We continue to operate with differing definitions of some terms. That's not
an unusual situation. My general comment on that is that the theological
use of terms in regard to divine attributes/actions is likely to differ
from common dictionary definitions that are ordinarily written in regard to
Bob: "You put a very negative spin on the word governance, calling it
"micromanagment", and "coercing creatures to act in ways different from
what they would otherwise have done." I don't think God's governance is
micromanagement as used in today's political climate fits his activity in
My repsonse: Yes, there is a negative spin there. But it was to be applied
not to divine 'governance' as I understand it, but to the way in which many
Christians picture it as 'overpowering control' or 'micromanagement.'
Control language can sound very nice and pious when it is applied

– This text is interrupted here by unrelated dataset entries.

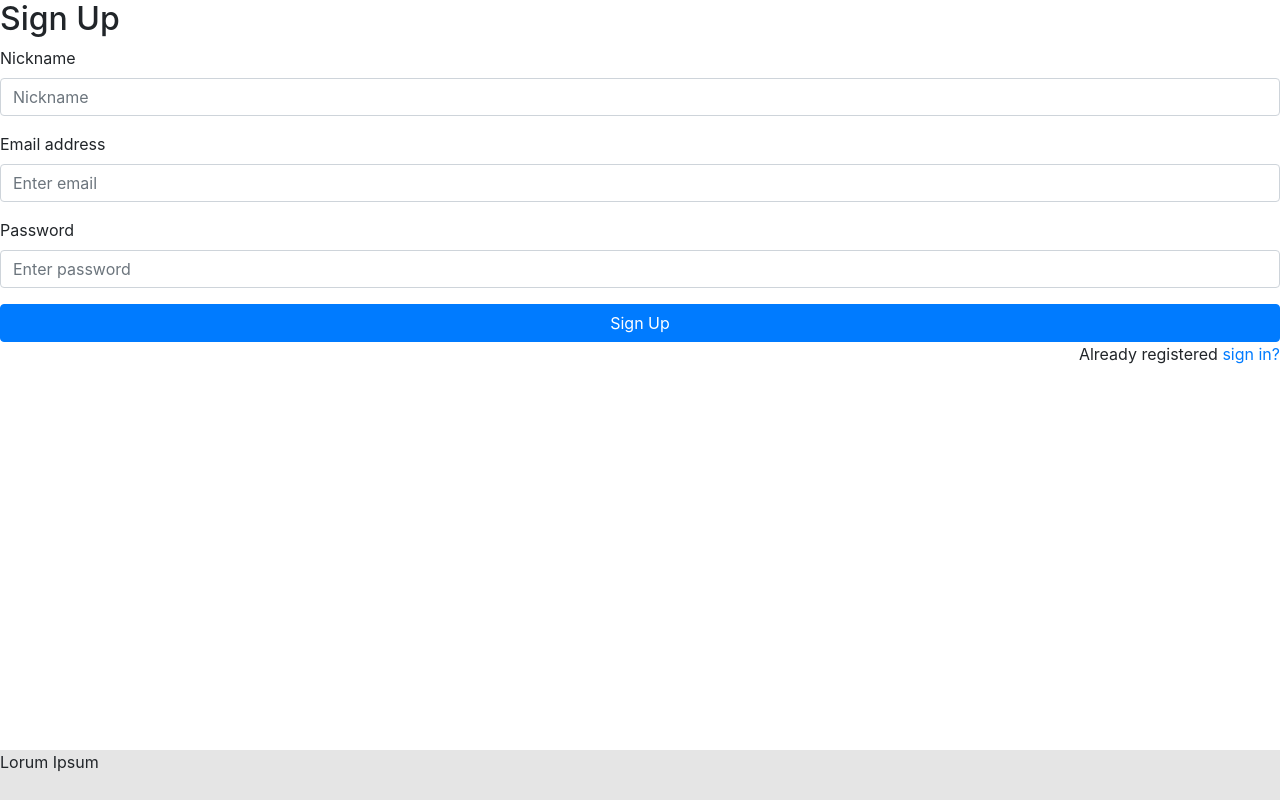
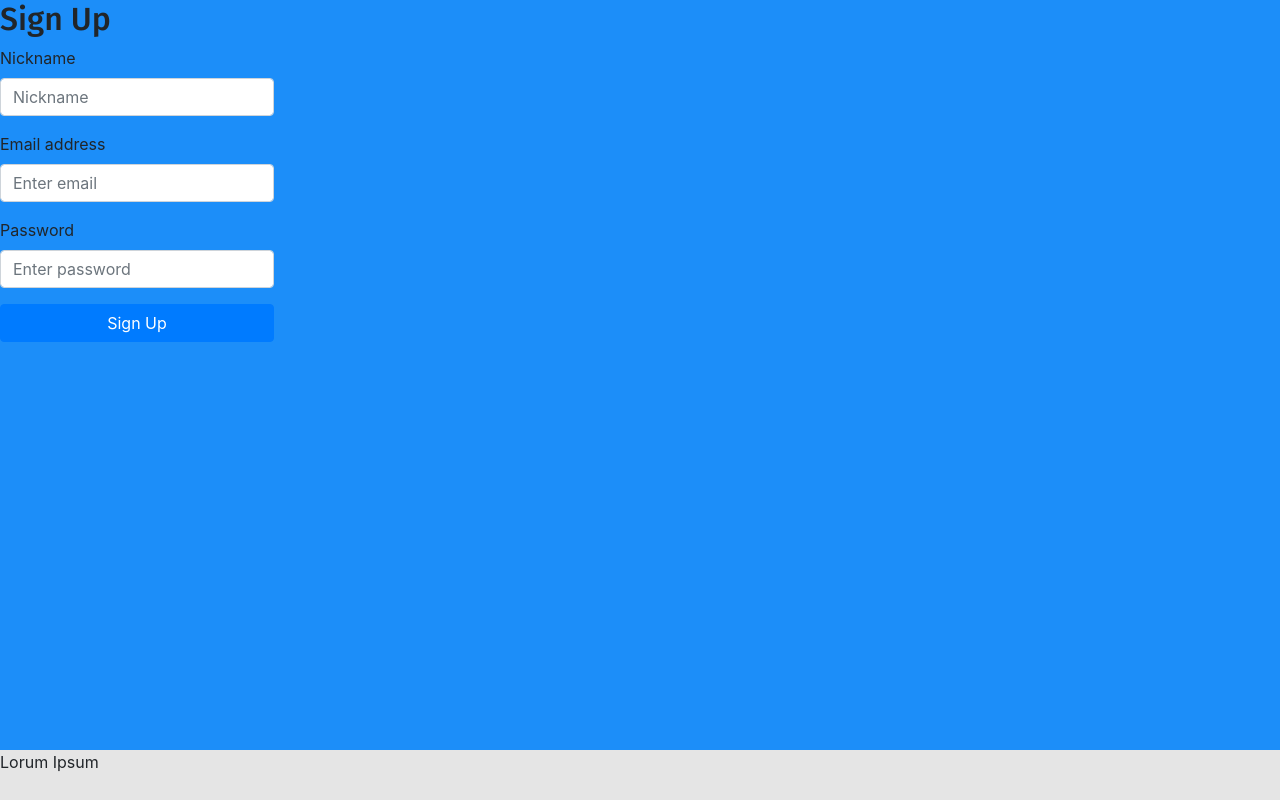
Before and after one commit to Rudy-Menjivar/confessions, a React (Create React App) app in the folder client/: page /sign-up in a window 1280 px wide. Built offline with nearby package versions, Linux system fonts and the light colour scheme.

Commit message:
removed link

```diff
--- a/client/src/components/SignUp/index.js
+++ b/client/src/components/SignUp/index.js
@@ -1,4 +1,5 @@
 import React, { Component } from "react";
+import "./style.css";
 
 export default class SignUp extends Component {
     render() {
@@ -22,9 +23,7 @@
                 </div>
 
                 <button type="submit" className="btn btn-primary btn-block">Sign Up</button>
-                <p className="forgot-password text-right">
-                    Already registered <a href="#">sign in?</a>
-                </p>
+
             </form>
         )
     }
```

selectively to outcomes that we welcome and want to thank God for, but what
about those real life outcomes that are the occasions for intense pain or
grief? Did God so control things so as to give us those particular

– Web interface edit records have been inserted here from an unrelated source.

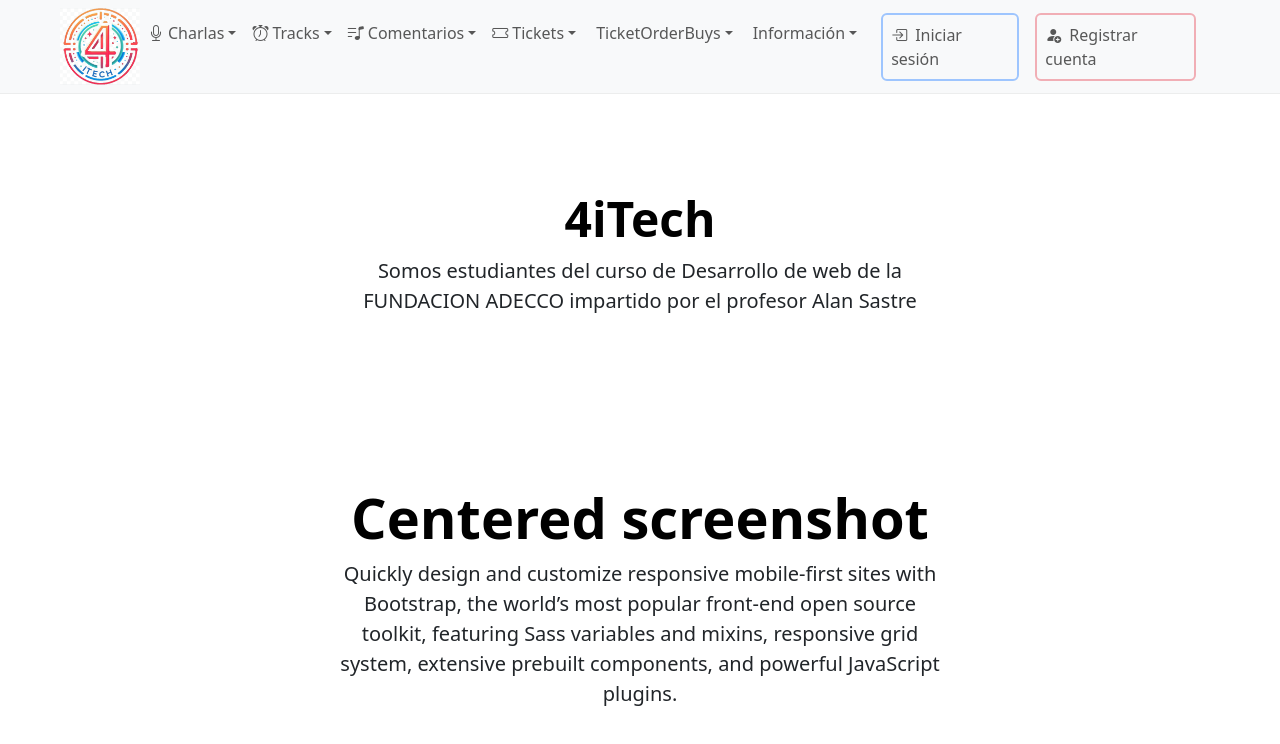
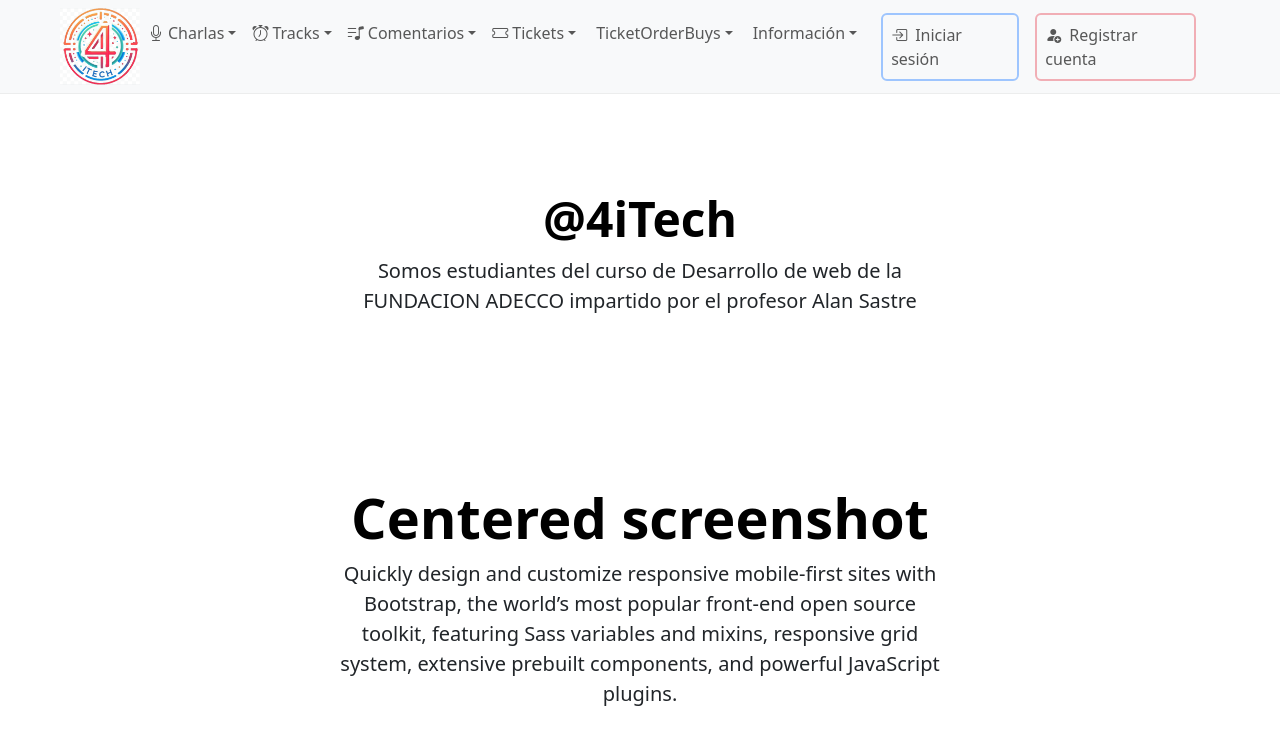
Before and after one commit to angelmaria/4ITECH, an Angular app: page /about in a window 1280 px wide. Shown: the top 744 px of the page. Built offline with nearby package versions, Linux system fonts and the light colour scheme.

Commit message:
alguna @ mas

```diff
--- a/src/app/about-us/about-us.component.html
+++ b/src/app/about-us/about-us.component.html
@@ -2,7 +2,7 @@
   <h1 class="visually-hidden">Heroes examples</h1>
 
   <div class="px-4 py-5 my-5 text-center">
-    <h1 class="display-5 fw-bold text-body-emphasis">4iTech</h1>
+    <h1 class="display-5 fw-bold text-body-emphasis">&commat;4iTech</h1>
     <div class="col-lg-6 mx-auto">
       <p class="lead mb-4">Somos estudiantes del curso de Desarrollo de web de la FUNDACION ADECCO impartido por el profesor Alan Sastre</p>
       <div class="d-grid gap-2 d-sm-flex justify-content-sm-center">
```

Suppose, for example, that we use your gardening metaphor. Life in that
garden looks good to the pole beans, but what if you were a dandelion?
Bob: "You have not commented on the relationship of RFE Principle to the
dcotrine of providence that I proposed, namely, *concurrence*. I suggested
that RFEP operationalizes (if I may use a scientific term) that aspect of
providence called concurrence, which Webster defines as agreement,
cooperation, consent. Do you accept that interpretation of RFEP?"
My response: Yes, I think so, but I would have to refresh my memory on the
way in which the concept of divine 'concurrence' is ordinarily employed in
theological discourse. Webster might not here be a sufficient source of
Bob again: "I believe your RFEP will continue to be interpreted
as deism, despite your disclaimers."
My response: I have no way of preventing people from choosing to ignore
what I say about my own beliefs.
Howard Van Till